Posted: 3/24/2010 05:49:33
Modified: 3/24/2010 16:28:04
Doug Jewell wrote:
................I want an inexpensive way to support, move, and rotate the fuselage while I repair, change, sandblast and paint the fuselage structure. Anyone already solved this one?
If you do not rule out using metal, an inexpensive rotisserie can be cobbed together rather quickly using a cheap automotive type engine stand available at Harbor Freight, J.C Whitney or other outlet and lengths of angle iron commonly available at most big box stores. Bolted together, no welding is required. I cut the engine stand in two, then bolted angle iron extensions to increase its height by about 1 foot. In my case, the aft end of the RV-8 fuselage was supported by a padded sawhorse. One person operation was quite easy. If desired, you could always bolt another rotisserie to the aft end of the fuselage but for my purposes did not find it necessary. A rotiserrie is a huge timesaver and ergonomic convenience that cannot be overstated. Taking the time to assemble a wood or metal rotisserie is well worth the effort.
RV-6A N307R "Darla!"
EAA Technical Counselor
Posted: 3/24/2010 22:19:38
I have been thinking of something along these lines. I admit that I was measuring for some 2X4's bolted into the rafters in an upright V. With the rotating axel at the A/C centerline/bottom of V. It would free up the floor area. My son shook me back to reality. Its a bad idea..
Posted: 3/24/2010 22:44:08
Man is that funny, that would be like taking out the angles in a tube fuselage?!?!?!?!?!
Anyhow, a device for rotating a fuselage makes the process much more fun and saves on the chiropractor bills. All the ideas here are great!
Posted: 3/26/2010 09:17:41
Thanks to all who responded to my request. You've given me sufficient info to make a rotisserie that will meet my needs.
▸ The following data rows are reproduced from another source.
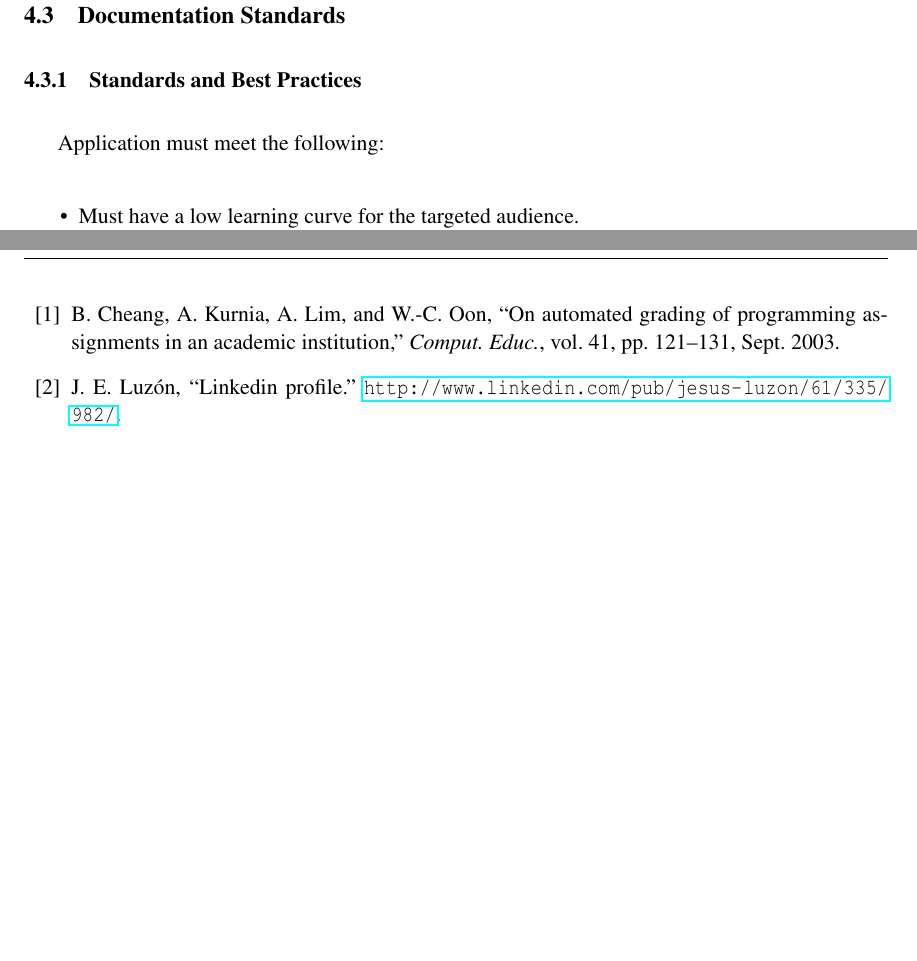
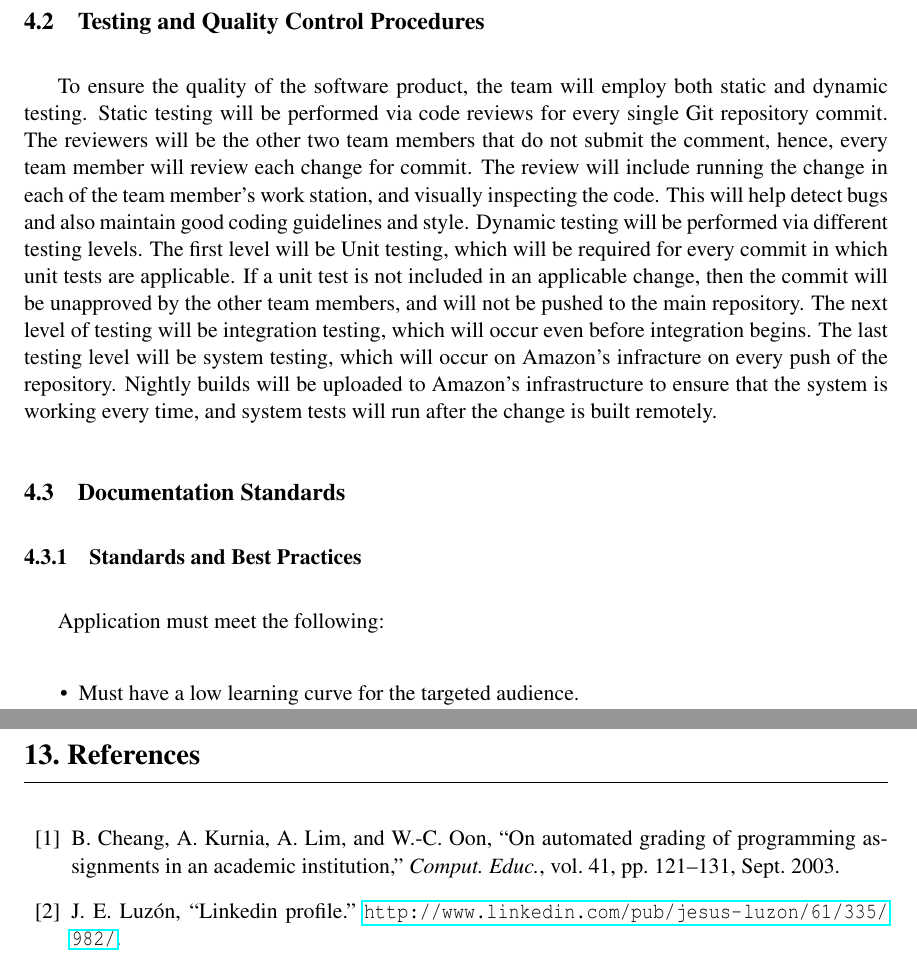
Before and after one commit to nelii28o2/Capstone, a LaTeX document (Proposal/Team_Aguacate_draft_proposal.tex, which reads Proposal/sec/manApproach.tex): two parts of pages 11 and 20 of 22, joined at a grey line, cut at the place of the change, the shorter picture padded with empty space. Compiled offline with pdfLaTeX.

Commit message:
Writing up the testing and quality control procedures.

```diff
--- a/Proposal/sec/manApproach.tex
+++ b/Proposal/sec/manApproach.tex
@@ -53,4 +53,21 @@ separate file.
 \end{center}
 
 \subsection{Testing and Quality Control Procedures}
-%TODO
+
+To ensure the quality of the software product, the team will employ both static
+and dynamic testing. Static testing will be performed via code reviews for every
+single Git repository commit. The reviewers will be the other two team members
+that do not submit the comment, hence, every team member will review each change
+for commit. The review will include running the change in each of the team
+member's work station, and visually inspecting the code. This will help detect
+bugs and also maintain good coding guidelines and style. Dynamic testing will be
+performed via different testing levels. The first level will be Unit testing,
+which will be required for every commit in which unit tests are applicable. If a
+unit test is not included in an applicable change, then the commit will be
+unapproved by the other team members, and will not be pushed to the main
+repository. The next level of testing will be integration testing, which will
+occur even before integration begins. The last testing level will be system
+testing, which will occur on Amazon's infracture on every push of the
+repository. Nightly builds will be uploaded to Amazon's infrastructure to ensure
+that the system is working every time, and system tests will run after the
+change is built remotely.
```
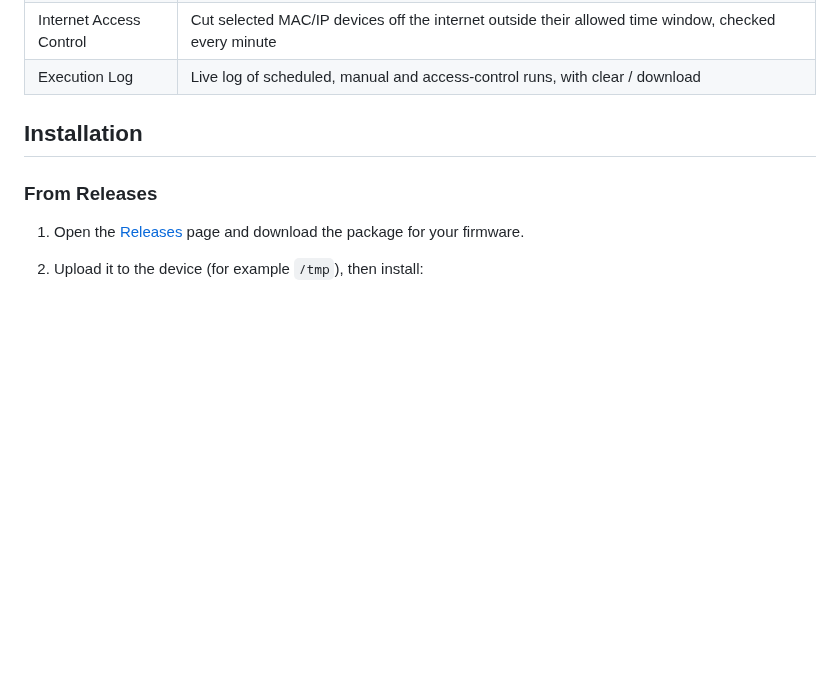
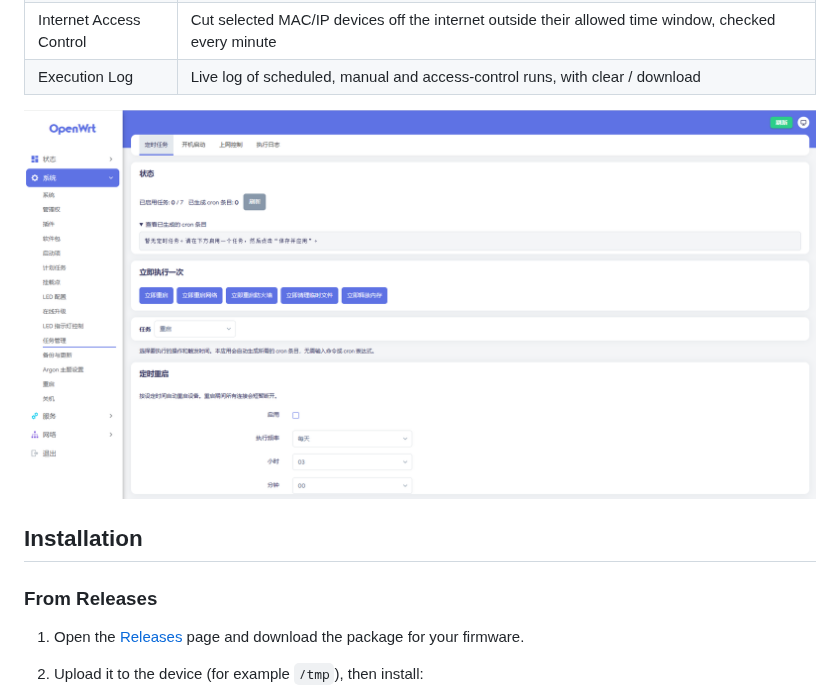
Before and after one commit to Arthur97172/luci-app-tasks, a Markdown page: README.en.md, the part around the change. Rendered like a GitHub page; pictures changed too: screenshot.png (added); blank space fills up the shorter version.

Commit message:
Add interface screenshot to READMEs
Co-Authored-By: Claude Code <noreply@anthropic.com>

```diff
--- a/README.en.md
+++ b/README.en.md
@@ -15,6 +15,8 @@ four pages:
 | Startup Services | Run a system service or a custom command after every boot, with a delay |
 | Internet Access Control | Cut selected MAC/IP devices off the internet outside their allowed time window, checked every minute |
 | Execution Log | Live log of scheduled, manual and access-control runs, with clear / download |
+
+![Tasks interface screenshot](screenshot.png)
 
 ## Installation
 
```
Also changed, not shown: README.md (+2 -0 lines).
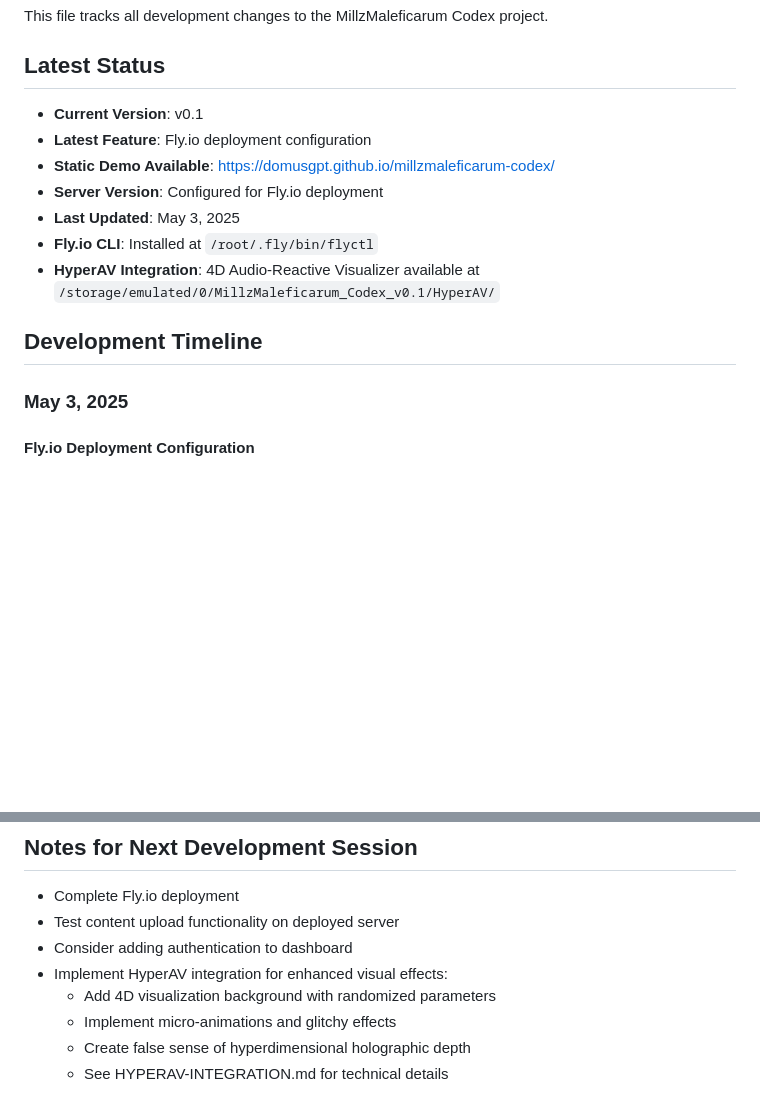
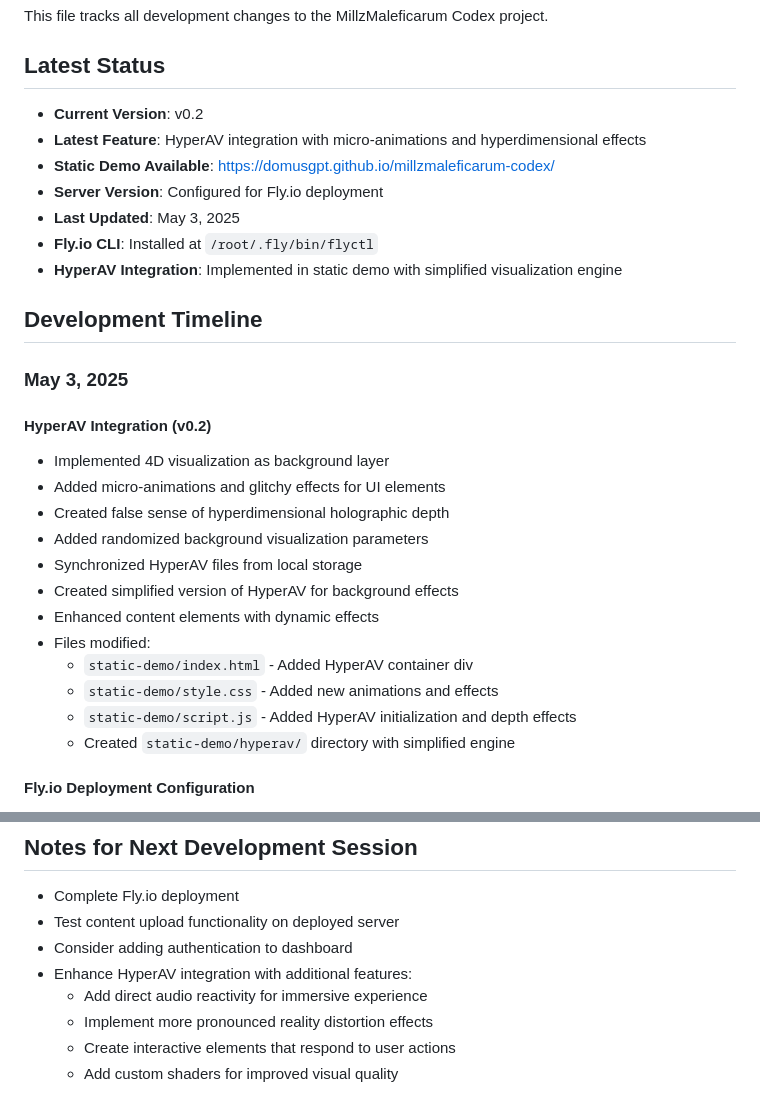
Before and after one commit to Domusgpt/millzmaleficarum-codex, a Markdown page: DEV-TRACKING.md, 2 parts joined by grey strips. Drawn GitHub-style; blank space fills up the shorter version.

Commit message:
Update DEV-TRACKING.md to version 0.2 with HyperAV integration details

```diff
--- a/DEV-TRACKING.md
+++ b/DEV-TRACKING.md
@@ -4,17 +4,31 @@ This file tracks all development changes to the MillzMaleficarum Codex project.
 
 ## Latest Status
 
-- **Current Version**: v0.1
-- **Latest Feature**: Fly.io deployment configuration
+- **Current Version**: v0.2
+- **Latest Feature**: HyperAV integration with micro-animations and hyperdimensional effects
 - **Static Demo Available**: https://domusgpt.github.io/millzmaleficarum-codex/
 - **Server Version**: Configured for Fly.io deployment
 - **Last Updated**: May 3, 2025
 - **Fly.io CLI**: Installed at `/root/.fly/bin/flyctl`
-- **HyperAV Integration**: 4D Audio-Reactive Visualizer available at `/storage/emulated/0/MillzMaleficarum_Codex_v0.1/HyperAV/`
+- **HyperAV Integration**: Implemented in static demo with simplified visualization engine
 
 ## Development Timeline
 
 ### May 3, 2025
+
+#### HyperAV Integration (v0.2)
+- Implemented 4D visualization as background layer
+- Added micro-animations and glitchy effects for UI elements
+- Created false sense of hyperdimensional holographic depth
+- Added randomized background visualization parameters
+- Synchronized HyperAV files from local storage
+- Created simplified version of HyperAV for background effects
+- Enhanced content elements with dynamic effects
+- Files modified:
+  - `static-demo/index.html` - Added HyperAV container div
+  - `static-demo/style.css` - Added new animations and effects
+  - `static-demo/script.js` - Added HyperAV initialization and depth effects
+  - Created `static-demo/hyperav/` directory with simplified engine
 
 #### Fly.io Deployment Configuration
 - Added `Dockerfile` for containerization
@@ -92,8 +106,8 @@ This file tracks all development changes to the MillzMaleficarum Codex project.
 - Complete Fly.io deployment
 - Test content upload functionality on deployed server
 - Consider adding authentication to dashboard
-- Implement HyperAV integration for enhanced visual effects:
-  - Add 4D visualization background with randomized parameters
-  - Implement micro-animations and glitchy effects
-  - Create false sense of hyperdimensional holographic depth
-  - See HYPERAV-INTEGRATION.md for technical details
+- Enhance HyperAV integration with additional features:
+  - Add direct audio reactivity for immersive experience
+  - Implement more pronounced reality distortion effects
+  - Create interactive elements that respond to user actions
+  - Add custom shaders for improved visual quality
```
A note on my situation is that I want to be able to roll the fuselage outside where I can sandblast it and paint it, so mobility is a must.
Thanks again to all,